We believe that today could be the riskiest time ever to own long term bonds. Since the early 1980s, bond investors have been the primary beneficiaries of a trend that has been in the making for 30 years – declining interest rates. Long term bonds, such as the 10 Year Treasury Note, yielded more than 15% in 1981. As of the end of August 2012, the same bonds yield just over 1.5% (Source: Bloomberg). Long term bond investors were able to lock in relatively high interest rates during this period and watch those high coupon payments benefit their portfolios.

With yields on long term bonds hitting record lows this year, that trend may be coming to an end. The coupon payment on the 10 Year Treasury note issued in August is just 1.625%, so the potential for high returns in long term bonds is very low indeed (Source: U.S. Treasury). Another concern for bond investors is risk – investors have traditionally looked to bonds to help provide stability to their portfolios. It is possible that bond investors are faced with unusually high risk today.

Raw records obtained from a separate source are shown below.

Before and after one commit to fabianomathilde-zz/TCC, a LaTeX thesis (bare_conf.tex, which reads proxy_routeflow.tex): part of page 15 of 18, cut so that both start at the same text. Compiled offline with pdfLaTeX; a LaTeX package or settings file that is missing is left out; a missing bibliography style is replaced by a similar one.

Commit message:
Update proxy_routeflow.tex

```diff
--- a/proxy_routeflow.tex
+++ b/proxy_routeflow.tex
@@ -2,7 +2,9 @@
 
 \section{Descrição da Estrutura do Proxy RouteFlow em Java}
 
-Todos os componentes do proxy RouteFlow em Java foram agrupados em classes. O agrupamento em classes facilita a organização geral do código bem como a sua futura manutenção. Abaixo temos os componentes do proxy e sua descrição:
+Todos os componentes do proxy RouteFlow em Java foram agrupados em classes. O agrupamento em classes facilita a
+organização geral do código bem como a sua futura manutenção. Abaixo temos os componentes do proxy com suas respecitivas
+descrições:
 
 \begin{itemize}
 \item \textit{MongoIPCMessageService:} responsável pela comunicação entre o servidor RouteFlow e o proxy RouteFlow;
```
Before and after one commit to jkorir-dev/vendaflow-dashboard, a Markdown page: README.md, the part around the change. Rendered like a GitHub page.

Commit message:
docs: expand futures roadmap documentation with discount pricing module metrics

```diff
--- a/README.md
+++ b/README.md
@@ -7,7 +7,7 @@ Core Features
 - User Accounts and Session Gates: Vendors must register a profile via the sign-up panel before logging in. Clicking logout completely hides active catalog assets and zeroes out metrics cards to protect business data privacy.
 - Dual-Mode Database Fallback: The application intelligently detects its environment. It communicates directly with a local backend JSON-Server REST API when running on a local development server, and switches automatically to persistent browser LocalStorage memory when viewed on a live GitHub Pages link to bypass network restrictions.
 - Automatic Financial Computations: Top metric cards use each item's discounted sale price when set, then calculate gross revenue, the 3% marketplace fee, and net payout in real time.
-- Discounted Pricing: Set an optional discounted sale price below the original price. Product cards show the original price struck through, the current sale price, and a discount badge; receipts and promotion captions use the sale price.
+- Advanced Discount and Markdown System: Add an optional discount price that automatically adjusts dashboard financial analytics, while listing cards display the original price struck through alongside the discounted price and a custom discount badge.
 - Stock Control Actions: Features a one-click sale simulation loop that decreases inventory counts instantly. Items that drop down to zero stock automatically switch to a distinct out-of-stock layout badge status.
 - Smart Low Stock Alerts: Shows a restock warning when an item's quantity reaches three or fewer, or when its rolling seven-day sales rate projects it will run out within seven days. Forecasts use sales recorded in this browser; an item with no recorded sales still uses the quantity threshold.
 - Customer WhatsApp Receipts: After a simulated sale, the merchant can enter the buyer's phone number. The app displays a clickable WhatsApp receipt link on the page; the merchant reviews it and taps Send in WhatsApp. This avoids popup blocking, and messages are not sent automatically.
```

To find out why bonds may be riskier today than they have been historically, let’s use the example of the 10 Year Treasury Note. The primary source of risk for this bond is an increase in bond yields, because rising bond yields cause bond prices to decline. For the 10 Year Note issued in August with a coupon payment of 1.625%, an increase in yield of just 1% higher than the coupon would result in a yield of 2.625% and a decline in price of over 8%. A loss that large would require over three years of earning the new, higher yield for the investor to break even.

Long term bonds were not always this risky. In the past, higher yields and coupon payments afforded investors much more wiggle room to recover quickly from price losses when yields rose. We looked at some of the 10 Year Treasury Notes that have been issued over the past 30 years and looked at the relationship between how much their prices would have fallen from a 1% rise in yields and how long it would take to recover that price decline. Today’s figure of over three years to recover losses is unprecedented. We believe that this could well be the riskiest time yet to be a long term bond investor.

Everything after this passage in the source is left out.